**Your goal**
The word to look for is "calibration". Report every line of the entries below that has it.

+++ Material to process

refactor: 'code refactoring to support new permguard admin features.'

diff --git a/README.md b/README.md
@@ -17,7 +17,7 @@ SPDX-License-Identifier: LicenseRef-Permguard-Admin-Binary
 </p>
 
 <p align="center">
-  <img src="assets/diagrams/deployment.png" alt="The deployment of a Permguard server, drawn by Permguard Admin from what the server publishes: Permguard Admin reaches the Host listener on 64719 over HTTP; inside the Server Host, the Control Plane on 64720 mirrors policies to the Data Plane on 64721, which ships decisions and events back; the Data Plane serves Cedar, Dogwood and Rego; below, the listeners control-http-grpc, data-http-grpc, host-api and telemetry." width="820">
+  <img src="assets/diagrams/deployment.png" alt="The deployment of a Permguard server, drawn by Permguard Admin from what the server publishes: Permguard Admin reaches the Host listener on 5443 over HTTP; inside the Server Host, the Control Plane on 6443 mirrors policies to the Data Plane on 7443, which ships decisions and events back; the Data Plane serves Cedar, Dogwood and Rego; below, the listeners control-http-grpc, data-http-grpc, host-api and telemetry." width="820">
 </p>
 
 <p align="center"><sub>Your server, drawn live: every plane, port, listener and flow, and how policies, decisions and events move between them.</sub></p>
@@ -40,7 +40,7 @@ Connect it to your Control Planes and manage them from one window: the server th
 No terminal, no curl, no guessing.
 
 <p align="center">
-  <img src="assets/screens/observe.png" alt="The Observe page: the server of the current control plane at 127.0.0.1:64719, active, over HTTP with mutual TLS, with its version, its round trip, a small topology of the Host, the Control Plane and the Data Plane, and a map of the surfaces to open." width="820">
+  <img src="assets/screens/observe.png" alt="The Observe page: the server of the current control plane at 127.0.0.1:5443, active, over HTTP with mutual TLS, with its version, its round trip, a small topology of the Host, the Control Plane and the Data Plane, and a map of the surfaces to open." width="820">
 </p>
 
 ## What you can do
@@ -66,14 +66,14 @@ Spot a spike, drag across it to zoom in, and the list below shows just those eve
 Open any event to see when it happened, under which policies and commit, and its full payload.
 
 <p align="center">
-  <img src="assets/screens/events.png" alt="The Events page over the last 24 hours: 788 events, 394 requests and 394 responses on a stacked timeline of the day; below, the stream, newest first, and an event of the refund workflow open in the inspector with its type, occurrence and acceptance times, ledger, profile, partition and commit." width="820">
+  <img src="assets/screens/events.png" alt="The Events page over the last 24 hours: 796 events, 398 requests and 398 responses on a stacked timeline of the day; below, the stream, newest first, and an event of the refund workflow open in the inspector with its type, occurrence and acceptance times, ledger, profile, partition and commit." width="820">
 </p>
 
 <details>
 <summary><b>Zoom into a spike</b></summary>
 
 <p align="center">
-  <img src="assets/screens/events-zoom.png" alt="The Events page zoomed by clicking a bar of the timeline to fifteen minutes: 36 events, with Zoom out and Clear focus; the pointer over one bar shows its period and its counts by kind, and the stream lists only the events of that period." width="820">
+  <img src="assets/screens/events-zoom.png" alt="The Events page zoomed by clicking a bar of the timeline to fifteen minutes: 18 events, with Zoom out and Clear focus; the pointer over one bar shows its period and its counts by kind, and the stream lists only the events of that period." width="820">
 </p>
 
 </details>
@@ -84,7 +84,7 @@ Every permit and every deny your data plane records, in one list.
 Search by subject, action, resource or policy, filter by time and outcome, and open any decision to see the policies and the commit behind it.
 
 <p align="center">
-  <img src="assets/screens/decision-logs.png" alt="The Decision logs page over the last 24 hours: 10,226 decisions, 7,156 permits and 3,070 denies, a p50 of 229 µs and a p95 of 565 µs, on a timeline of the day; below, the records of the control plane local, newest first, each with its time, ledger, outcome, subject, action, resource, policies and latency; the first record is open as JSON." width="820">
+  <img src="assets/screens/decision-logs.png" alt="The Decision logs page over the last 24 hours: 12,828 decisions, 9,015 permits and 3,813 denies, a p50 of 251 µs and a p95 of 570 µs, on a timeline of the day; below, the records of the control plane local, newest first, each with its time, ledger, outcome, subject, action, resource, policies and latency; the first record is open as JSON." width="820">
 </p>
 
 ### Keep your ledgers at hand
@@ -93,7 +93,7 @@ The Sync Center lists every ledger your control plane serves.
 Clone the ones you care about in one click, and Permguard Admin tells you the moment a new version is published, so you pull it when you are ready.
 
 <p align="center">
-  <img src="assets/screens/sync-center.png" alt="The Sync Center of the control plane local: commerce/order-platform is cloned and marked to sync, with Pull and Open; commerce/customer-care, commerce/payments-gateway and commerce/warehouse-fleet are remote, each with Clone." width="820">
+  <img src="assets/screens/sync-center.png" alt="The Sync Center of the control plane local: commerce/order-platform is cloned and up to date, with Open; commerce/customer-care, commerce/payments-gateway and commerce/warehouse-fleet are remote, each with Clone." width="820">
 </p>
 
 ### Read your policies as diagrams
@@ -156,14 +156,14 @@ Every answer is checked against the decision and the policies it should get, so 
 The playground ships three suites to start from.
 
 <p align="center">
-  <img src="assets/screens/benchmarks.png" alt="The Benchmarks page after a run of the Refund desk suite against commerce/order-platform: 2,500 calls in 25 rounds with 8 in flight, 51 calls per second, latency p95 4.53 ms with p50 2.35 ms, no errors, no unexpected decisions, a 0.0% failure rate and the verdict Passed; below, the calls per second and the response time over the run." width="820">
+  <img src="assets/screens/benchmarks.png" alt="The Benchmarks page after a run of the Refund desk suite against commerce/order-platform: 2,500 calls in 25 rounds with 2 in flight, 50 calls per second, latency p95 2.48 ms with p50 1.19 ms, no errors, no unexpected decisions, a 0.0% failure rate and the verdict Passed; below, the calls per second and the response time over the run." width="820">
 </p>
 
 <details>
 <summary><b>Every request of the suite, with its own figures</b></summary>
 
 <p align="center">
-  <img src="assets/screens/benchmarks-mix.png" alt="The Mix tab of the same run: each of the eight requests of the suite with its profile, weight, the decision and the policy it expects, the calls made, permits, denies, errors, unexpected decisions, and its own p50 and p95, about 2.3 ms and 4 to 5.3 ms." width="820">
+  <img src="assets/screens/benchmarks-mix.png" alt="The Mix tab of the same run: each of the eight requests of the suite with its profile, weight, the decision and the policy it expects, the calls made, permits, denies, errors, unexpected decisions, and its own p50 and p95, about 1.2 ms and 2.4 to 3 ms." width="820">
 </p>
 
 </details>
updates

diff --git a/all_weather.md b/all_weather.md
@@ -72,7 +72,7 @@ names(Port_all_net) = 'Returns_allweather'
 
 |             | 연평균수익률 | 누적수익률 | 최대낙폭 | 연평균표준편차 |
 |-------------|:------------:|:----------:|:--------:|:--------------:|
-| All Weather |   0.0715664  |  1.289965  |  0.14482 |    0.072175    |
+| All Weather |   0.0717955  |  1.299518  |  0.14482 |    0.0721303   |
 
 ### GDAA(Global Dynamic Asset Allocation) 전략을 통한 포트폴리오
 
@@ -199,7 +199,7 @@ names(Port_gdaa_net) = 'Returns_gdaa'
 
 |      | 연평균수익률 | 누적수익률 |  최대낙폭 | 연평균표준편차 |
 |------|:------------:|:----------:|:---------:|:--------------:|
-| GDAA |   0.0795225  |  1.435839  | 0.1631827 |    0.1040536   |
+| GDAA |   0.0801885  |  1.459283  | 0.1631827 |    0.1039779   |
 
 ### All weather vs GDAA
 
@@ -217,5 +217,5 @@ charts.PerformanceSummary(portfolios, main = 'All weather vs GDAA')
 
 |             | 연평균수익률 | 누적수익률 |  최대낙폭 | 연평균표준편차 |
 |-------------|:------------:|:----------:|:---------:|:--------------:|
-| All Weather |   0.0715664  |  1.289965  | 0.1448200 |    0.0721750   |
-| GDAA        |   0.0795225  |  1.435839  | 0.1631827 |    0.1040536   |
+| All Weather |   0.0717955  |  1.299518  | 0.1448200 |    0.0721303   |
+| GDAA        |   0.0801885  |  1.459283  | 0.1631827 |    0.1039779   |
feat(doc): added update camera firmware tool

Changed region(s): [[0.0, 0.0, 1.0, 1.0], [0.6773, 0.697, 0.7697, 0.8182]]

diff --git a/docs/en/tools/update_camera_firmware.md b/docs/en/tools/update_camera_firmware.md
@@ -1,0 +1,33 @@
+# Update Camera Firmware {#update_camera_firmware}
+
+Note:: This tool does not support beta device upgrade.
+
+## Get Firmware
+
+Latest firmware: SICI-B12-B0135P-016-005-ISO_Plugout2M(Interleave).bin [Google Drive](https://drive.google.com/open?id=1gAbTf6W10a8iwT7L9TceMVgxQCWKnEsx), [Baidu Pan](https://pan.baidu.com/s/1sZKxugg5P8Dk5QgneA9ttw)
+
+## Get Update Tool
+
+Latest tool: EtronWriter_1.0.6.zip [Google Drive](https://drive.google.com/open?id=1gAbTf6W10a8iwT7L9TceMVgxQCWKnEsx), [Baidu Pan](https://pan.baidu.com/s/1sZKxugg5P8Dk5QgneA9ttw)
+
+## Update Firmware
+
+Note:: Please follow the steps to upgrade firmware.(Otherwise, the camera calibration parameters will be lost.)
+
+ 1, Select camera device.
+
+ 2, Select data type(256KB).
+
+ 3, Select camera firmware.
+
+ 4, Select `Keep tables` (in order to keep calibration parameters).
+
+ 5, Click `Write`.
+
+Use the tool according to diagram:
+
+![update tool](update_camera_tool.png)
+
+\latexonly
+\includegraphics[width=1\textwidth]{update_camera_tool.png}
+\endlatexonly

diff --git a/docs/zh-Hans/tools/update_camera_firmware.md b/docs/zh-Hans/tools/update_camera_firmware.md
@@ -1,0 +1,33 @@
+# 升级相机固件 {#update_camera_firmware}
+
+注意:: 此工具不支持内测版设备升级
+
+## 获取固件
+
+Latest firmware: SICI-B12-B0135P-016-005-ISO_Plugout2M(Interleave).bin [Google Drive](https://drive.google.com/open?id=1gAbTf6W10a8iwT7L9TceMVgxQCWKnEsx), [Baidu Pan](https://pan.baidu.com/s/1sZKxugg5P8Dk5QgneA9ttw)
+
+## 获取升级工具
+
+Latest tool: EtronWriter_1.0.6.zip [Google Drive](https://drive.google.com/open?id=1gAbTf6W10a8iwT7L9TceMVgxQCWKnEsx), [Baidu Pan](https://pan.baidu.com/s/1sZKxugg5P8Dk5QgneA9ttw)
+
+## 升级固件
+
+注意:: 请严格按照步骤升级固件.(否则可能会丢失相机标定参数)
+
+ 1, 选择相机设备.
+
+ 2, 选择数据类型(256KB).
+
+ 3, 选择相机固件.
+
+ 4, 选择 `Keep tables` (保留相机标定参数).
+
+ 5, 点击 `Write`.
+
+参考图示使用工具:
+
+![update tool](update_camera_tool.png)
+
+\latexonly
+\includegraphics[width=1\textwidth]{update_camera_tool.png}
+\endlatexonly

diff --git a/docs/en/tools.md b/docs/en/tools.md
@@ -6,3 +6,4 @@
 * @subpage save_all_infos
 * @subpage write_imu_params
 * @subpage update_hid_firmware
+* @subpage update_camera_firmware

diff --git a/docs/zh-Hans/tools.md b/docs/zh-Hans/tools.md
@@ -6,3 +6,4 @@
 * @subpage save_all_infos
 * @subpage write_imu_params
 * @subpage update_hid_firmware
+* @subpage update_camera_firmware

++++++

**Answer space**
+Note:: Please follow the steps to upgrade firmware.(Otherwise, the camera calibration parameters will be lost.)
+ 4, Select `Keep tables` (in order to keep calibration parameters).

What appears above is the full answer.